6- Knowledge management-based DSS
7- Negotiation Support Systems
Interesting quote from Arnott ;
'PDDS remains an important aspect of the IT-based management support in contemporary practice. Modern PDSS can source data from data warehouses and deploy powerfull modelling approaches from management science/operations research. The current industry term for the later class of PDSS is 'Analytics'.'
I like this quote because it de-hypes the phrase 'analytics' a bit.....a bit more grounding which is needed!!
Three things strike me when I read the categorisation of these DSS types:
1- Arnott puts Business Intelligence in category three. Let me quote Arnott  again:
'Business Intelligence is a poorly defined terms and it's industry origin means that different software vendors and consulting organizations have defined it to suit their products; some even use 'BI' for the entire range of DSS approaches. We use Business Intelligence as the contemporary term for both model-oriented and data-oriented DSS that focus on management reporting, that is, BI is a contemporary term for EIS.'
I very much agree with Arnott and would like to go that extra mile here; Business Intelligence, as a term, is dead. I would like to summarize the above quote into the fact that Business Intelligence in the idustry is badly grounded in any form of theory. For the sake of this post I will use the term Business Intelligence as defined by Arnott.
2- Arnott distinguishes between data warehousing and business intelligence as two different types of DSS.
Again; something I teach (and preach) for a long time. It will make a more rigor discussion possible if we would all seperate DWH from BI and vice versa.
3- Data warehousing is still being pushed into the decision support category of IS research. I see a DWH more as a prerequisite - in some cases - for decision support. A data warehouse by itself can not support decision making.....and it should be noted that modern day data warehouse not only should be able to support decision making, but also other processes.
I won't go deep into the articles, but let me give you some conclusions:
- There is an extreme low proportion of scientific papers on DSS types 3 and 4
- There is huge indication that DSS Types 3 and 4 are largely responsible for commercial expenditures in DSS.
- In general; the DSS research field is facing a crisis of relevance. More than half of all DSS research was assessed as having low or no practial relevance
- Only type 3 and 4 have reasonable relevance scores
- But...less than 10% of all DSS papers/research are in this area and data warehousing is only at a staggering 1.3%
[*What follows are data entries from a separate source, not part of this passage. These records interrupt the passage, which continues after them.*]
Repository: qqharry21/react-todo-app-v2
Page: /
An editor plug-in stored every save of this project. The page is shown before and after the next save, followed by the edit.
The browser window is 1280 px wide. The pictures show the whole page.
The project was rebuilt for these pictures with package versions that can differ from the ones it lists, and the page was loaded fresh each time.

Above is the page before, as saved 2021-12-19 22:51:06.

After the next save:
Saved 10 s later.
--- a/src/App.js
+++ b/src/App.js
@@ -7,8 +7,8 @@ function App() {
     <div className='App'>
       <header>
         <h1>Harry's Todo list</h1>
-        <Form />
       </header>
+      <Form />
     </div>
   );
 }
- In most of the papers there is no reference to any judgement-or decision making methodology.
What do you guys think of this? Aint it weird that companies are investing (generalizing a bit here) hugely in data warehousing and Business Intelligence and their is virtually no scientific attention to these DSS types? Data warehousing and Business Intelligene are very poorly grounded in science and yet companies seem to throw billions at it.....
- The scientific community needs to wake up. They need to forget about the low relevance DSS Types and focus on the ones that seem to matter.....
- Practitioners in data warehousing and Business Intelligence need to strenghten the theoretical foundations a hell of a lot.
Science meets DWH and BI.....and vice versa. I got my work cut out for the years to come.
Edit may 27th: Partner in crime - Wouter van Aerle - made a good post on his blog regarding this post
 Harvard Business Review - J.Dearden - MIS is a mirage - 1970
 Decision Support Systems - S.EOM, S.Lee - Leading US universities and most influential contributors in decision support systems research (1971 -1989)
 Decision Support Systems - I.Benbasat, B.Nault - An evaluation of Empirical research in Managerial Support Systems - 1990
 Journal of Information Technology - D.Arnott, G.Pervan - A critical analysis of decision support systems research - 2005
 Decision Support Systems - D.Arnott, G.Pervan - Eight key issues for the decision support systems discipline.